I don't know if you all have noticed, but Eduardo Escobar is having a career year. In his ninth big league season, Escobar has set or tied career highs in home runs, triples, RBI, stolen bases, and walks. His .254/.312/.448 triple slash (through September 18th) is better than his career slash of .253/.301/.395 too.
He's also one of only two players on the team, the other being Ehire Adrianza, to play six different positions on defense. In a season that has seen an extended absence of Miguel Sano for what seems like forever now, Escobar has stepped up to replace the big man better than could be expected of him.

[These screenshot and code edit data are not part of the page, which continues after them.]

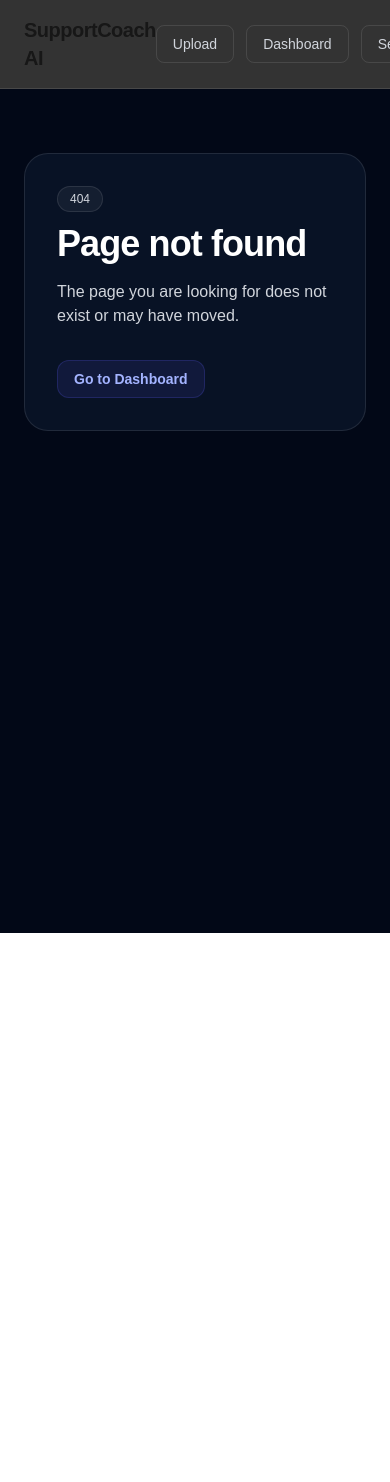
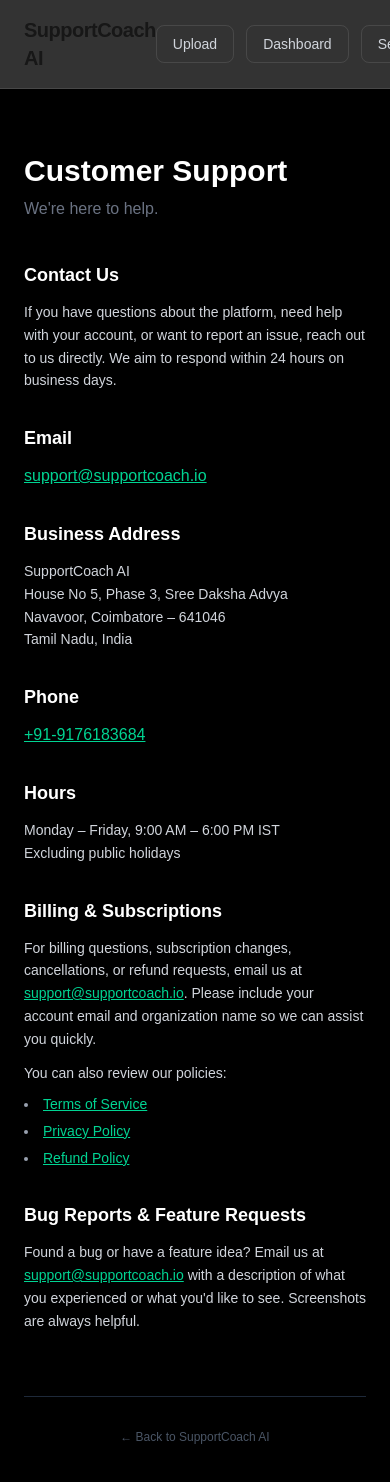
Before and after one commit to samjohny4u/supportcoach-ai, a Next.js app in the folder app/: page /support in a window 390 px wide. Before the commit this address had no page. Shown: the top 1482 px of the page. Before the commit the page ends 933 px from the top, so only its background shows below. Built offline with nearby package versions, Linux system fonts and the light colour scheme.

Commit message:
Add customer support page with address and phone

```diff
--- /dev/null
+++ b/app/src/app/support/page.tsx
@@ -0,0 +1,117 @@
+export default function SupportPage() {
+  return (
+    <div className="min-h-screen bg-black text-gray-300">
+      <div className="max-w-3xl mx-auto px-6 py-16">
+        <h1 className="text-3xl font-bold text-white mb-2">Customer Support</h1>
+        <p className="text-gray-500 mb-10">We&apos;re here to help.</p>
+
+        <div className="space-y-8 text-sm leading-relaxed">
+          <section>
+            <h2 className="text-lg font-semibold text-white mb-3">Contact Us</h2>
+            <p>
+              If you have questions about the platform, need help with your account, or want to
+              report an issue, reach out to us directly. We aim to respond within 24 hours on
+              business days.
+            </p>
+          </section>
+
+          <section>
+            <h2 className="text-lg font-semibold text-white mb-3">Email</h2>
+            <p>
+              <a
+                href="mailto:support@supportcoach.io"
+                className="text-emerald-400 hover:text-emerald-300 underline text-base"
+              >
+                support@supportcoach.io
+              </a>
+            </p>
+          </section>
+
+          <section>
+            <h2 className="text-lg font-semibold text-white mb-3">Business Address</h2>
+            <p>
+              SupportCoach AI<br />
+              House No 5, Phase 3, Sree Daksha Advya<br />
+              Navavoor, Coimbatore – 641046<br />
+              Tamil Nadu, India
+            </p>
+          </section>
+
+          <section>
+            <h2 className="text-lg font-semibold text-white mb-3">Phone</h2>
+            <p>
+              <a
+                href="tel:+919176183684"
+                className="text-emerald-400 hover:text-emerald-300 underline text-base"
+              >
+                +91-9176183684
+              </a>
+            </p>
+          </section>
+
+          <section>
+            <h2 className="text-lg font-semibold text-white mb-3">Hours</h2>
+            <p>
+              Monday – Friday, 9:00 AM – 6:00 PM IST<br />
+              Excluding public holidays
+            </p>
+          </section>
+
+          <section>
+            <h2 className="text-lg font-semibold text-white mb-3">Billing & Subscriptions</h2>
+            <p>
+              For billing questions, subscription changes, cancellations, or refund requests,
+              email us at{" "}
+              <a
+                href="mailto:support@supportcoach.io"
+                className="text-emerald-400 hover:text-emerald-300 underline"
+              >
+                support@supportcoach.io
+              </a>
+              . Please include your account email and organization name so we can assist you quickly.
+            </p>
+            <p className="mt-3">
+              You can also review our policies:
+            </p>
+            <ul className="list-disc list-inside mt-2 space-y-1 text-gray-400">
+              <li>
+                <a href="/terms" className="text-emerald-400 hover:text-emerald-300 underline">
+                  Terms of Service
+                </a>
+              </li>
+              <li>
+                <a href="/privacy" className="text-emerald-400 hover:text-emerald-300 underline">
+                  Privacy Policy
+                </a>
+              </li>
+              <li>
+                <a href="/refund" className="text-emerald-400 hover:text-emerald-300 underline">
+                  Refund Policy
+                </a>
+              </li>
+            </ul>
+          </section>
+
+          <section>
+            <h2 className="text-lg font-semibold text-white mb-3">Bug Reports & Feature Requests</h2>
+            <p>
+              Found a bug or have a feature idea? Email us at{" "}
+              <a
+                href="mailto:support@supportcoach.io"
+                className="text-emerald-400 hover:text-emerald-300 underline"
+              >
+                support@supportcoach.io
+              </a>{" "}
+              with a description of what you experienced or what you&apos;d like to see. Screenshots
+              are always helpful.
+            </p>
+          </section>
+        </div>
+
+        <div className="mt-16 pt-8 border-t border-gray-800 text-center text-gray-600 text-xs">
+          <a href="/" className="hover:text-gray-400">← Back to SupportCoach AI</a>
+        </div>
+      </div>
+    </div>
+  );
+}
```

But how does he compare to other utility players around the league? Well let's take a look, silly! I made a chart with every player who has played at least 100 games, but hasn't played a majority of his teams' games at any one position. All stats are from Baseball Reference and before play on September 18th, 2017. These nine players are the guys who don't start, but still get stuff done better than anyone else.

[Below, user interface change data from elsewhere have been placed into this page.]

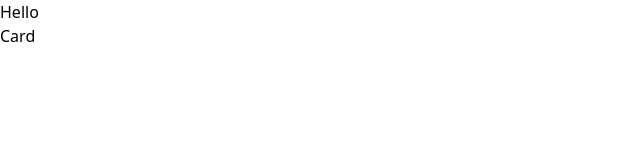
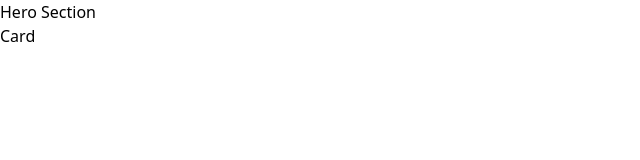
Before and after one commit to DCI-DEV-Team/001-insurance-landingpage, a React (Vite) app: page / in a window 1280 px wide. Shown: the top 160 px of the page, without its empty margins (0-640 px from the left). Built offline with nearby package versions, Linux system fonts and the light colour scheme.

Commit message:
change Hero-Component name

```diff
--- a/src/App.jsx
+++ b/src/App.jsx
@@ -1,9 +1,10 @@
+import HeroSection from './components/Sections/HeroSection'
 import CardSection from './components/Sections/CardSection'
 
 function App() {
   return (
     <>
-      <h1>Hello</h1>
+      <HeroSection />
       <CardSection />
     </>
   )
--- a/src/components/Sections/Hero.jsx
+++ /dev/null
@@ -1,16 +0,0 @@
-const Hero = () => {
-  return (
-    <section className="hero">
-      <div className="hero__container">
-        <h1 className="hero__title">
-          Hello, I'm <span className="hero__title--highlight">John Doe</span>
-        </h1>
-        <h2 className="hero__subtitle">
-          I'm a <span className="hero__subtitle--highlight">Web Developer</span>
-        </h2>
-      </div>
-    </section>
-  )
-}
-
-export default Hero
--- /dev/null
+++ b/src/components/Sections/HeroSection.jsx
@@ -0,0 +1,9 @@
+const HeroSection = () => {
+  return (
+    <>
+      <h1>Hero Section</h1>
+    </>
+  )
+}
+
+export default HeroSection
```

Utility players batting stats
|Eduardo Escobar, MIN||117||0.254||0.312||0.448||19||63||0.9||85||31|
|Ronald Torreyes, NYY||104||0.287||0.308||0.363||3||36||0.3||42||10|

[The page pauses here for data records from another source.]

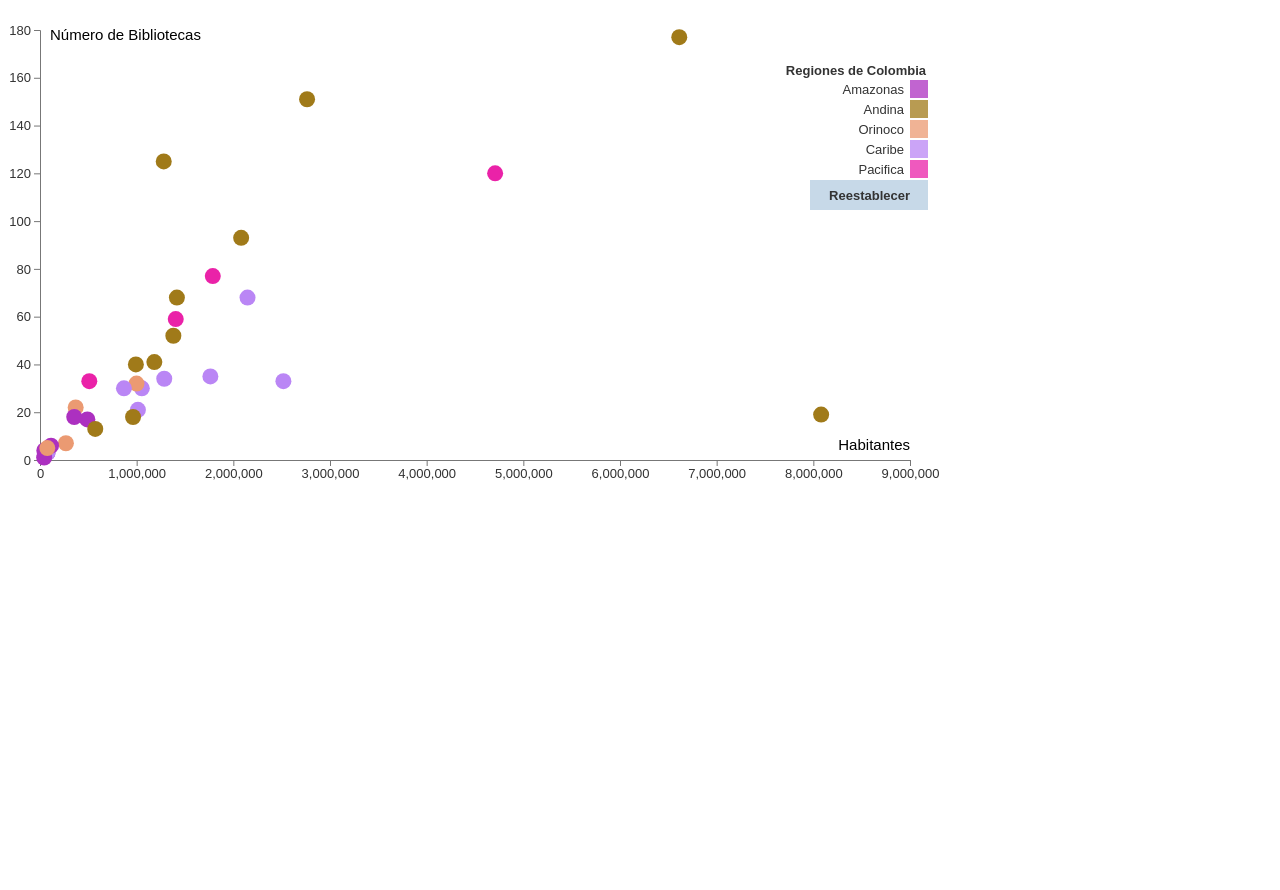
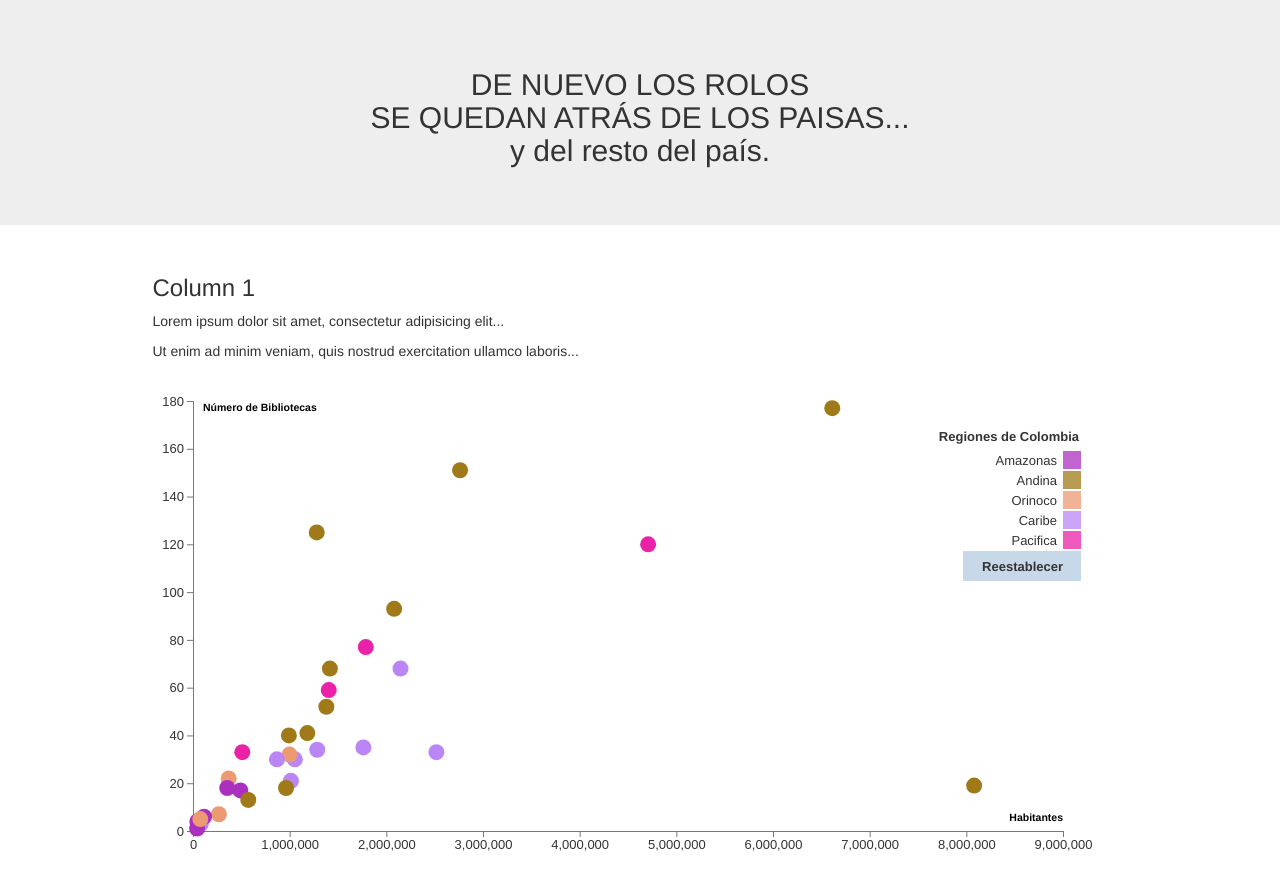
Before and after one commit to camilospn/AccesoBibliotecasDepartamentosColombia, a plain HTML site: page index.html in a window 1280 px wide. Before the commit the page ends 800 px from the top, so only its background shows below. Drawn offline with nearby package versions, Linux system fonts and the light colour scheme.

Commit message:
plantilla con bootstraps

```diff
--- a/index.html
+++ b/index.html
@@ -59,7 +59,7 @@
 		  height: 70px;
 		  padding: 2px;
 		  font: 12px sans-serif;
-		  background: #4b535e;
+		  background: #0c0c0c;
 		  color: white;
 		  border: 0px;
 		  border-radius: 8px;
@@ -74,8 +74,21 @@
 
 	</style>
 	<script type="text/javascript" src="https://d3js.org/d3.v5.min.js"></script>
+	<link rel="stylesheet" href="https://maxcdn.bootstrapcdn.com/bootstrap/3.3.7/css/bootstrap.min.css">
+    <script src="https://maxcdn.bootstrapcdn.com/bootstrap/3.3.7/js/bootstrap.min.js"></script>
 </head>
 <body>
+<div class="jumbotron text-center">
+<h2>DE NUEVO LOS ROLOS <br/>SE QUEDAN ATRÁS DE LOS PAISAS... <br/>y del resto del país.</h2>
+</div>
+
+<div class="container">
+  <div class="row">
+    <div class="col-md-offset-1" id="viz">
+      <h3>Column 1</h3>
+      <p>Lorem ipsum dolor sit amet, consectetur adipisicing elit...</p>
+      <p>Ut enim ad minim veniam, quis nostrud exercitation ullamco laboris...</p>
+
 
 <script type="text/javascript">
 	var margin = {top: 30, right: 50, bottom: 40, left:40};
@@ -86,7 +99,7 @@
     .attr("class", "tooltip")
     .style("opacity", 0);
 
-	var svg = d3.select('body')
+	var svg = d3.select('#viz')
 		.append('svg')
 		.attr('width', width + margin.left + margin.right)
 		.attr('height', height + margin.top + margin.bottom)
@@ -229,7 +242,7 @@
 		//titulo de la leyenda
 		svg.append('text')
 			.attr('x', width + 16)
-			.attr('y', height - 385)
+			.attr('y', height - 390)
 			.attr('text-anchor', 'end')
 			.attr('class', 'buttonR')
 			.text('Regiones de Colombia');
@@ -250,5 +263,8 @@
 
 </script>
 
+	</div>
+	</div>
+	</div>
 </body>
 </html>
```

|Joey Rickard, BAL||107||0.244||0.28||0.35||4||19||0.8||61||9|
|Ezequiel Carrera, TOR||121||0.289||0.362||0.421||8||20||-0.3||70||28|
|Andrew Romine, DET||114||0.232||0.287||0.346||4||23||-1||62||19|
|George Springer, HOU||129||0.291||0.374||0.535||32||79||4.5||105||59|
|Marwin Gonzalez, HOU||123||0.293||0.364||0.521||22||82||3.6||94||42|
|Luis Valbuena, LAA||104||0.197||0.287||0.433||21||58||-0.4||94||40|
|Guillermo Heredia, SEA||117||0.256||0.323||0.349||6||24||1.1||60||26|
Escobar stacks up pretty well with these guys. He doesn't really lead in anything, but he's in the top five in nearly every stat. The two Houston guys tower over everyone else, though. Without them an argument could be made for Escobar being the best utility hitter.
And in case you saw George Springer and thought, "What the heck? He's totally a starter!" Well, he is, but with 77 games in center field and 74 in right field, he hasn't started a majority of the Astros games at either position, so he gets to be on the table. I don't make the rules, I only enforce them.
Speaking of playing different positions, a lot of Escobar's value comes from his ability to play more than one of them. Here's another table showing the number of games at each position for each player.
Positions played by utility players
|Eduardo Escobar, MIN||9||67||16||2||20||1|
|Ronald Torreyes, NYY||51||26||33||1||1|
|Joey Rickard, BAL||42||19||52|
|Ezequiel Carrera, TOR||86||10||23||2|
|Andrew Romine, DET||21||23||21||9||14||22||10||6||1|
|George Springer, HOU||77||74||6|
|Marwin Gonzalez, HOU||31||18||18||35||41||2|
|Luis Valbuena, LAA||47||48||2|
|Guillermo Heredia, SEA||62||57||1||1|
Only Andrew Romine has played in more different positions than Escobar. You've got to give credit to the guy, he's played nine different positions and at least nine games at seven of them. What's interesting about Escobar's positions is that he's played far more games at third base and designated hitter than anyone else. He's also the only one to play a game at catcher so TAKE THAT HOUSTON GUYS.
So maybe Escobar isn't the very best utility player in the league. Houston guys hit more home runs and RBI, most of them have a higher batting average, and Andrew Romine plays more positions, but there are only NINE PLAYERS in the entire American League to not start a majority of their teams' games at a position and still play in at least 100 games.
That kind of versatility is something that's amazing when you have it, and desired if you don't. The Twins are incredibly lucky to have a guy they can plug into almost any position on a whim and not have to worry about his play. Most teams would panic at losing a guy like Sano, but the Twins have been able to rest easy with Escobar coming off the bench.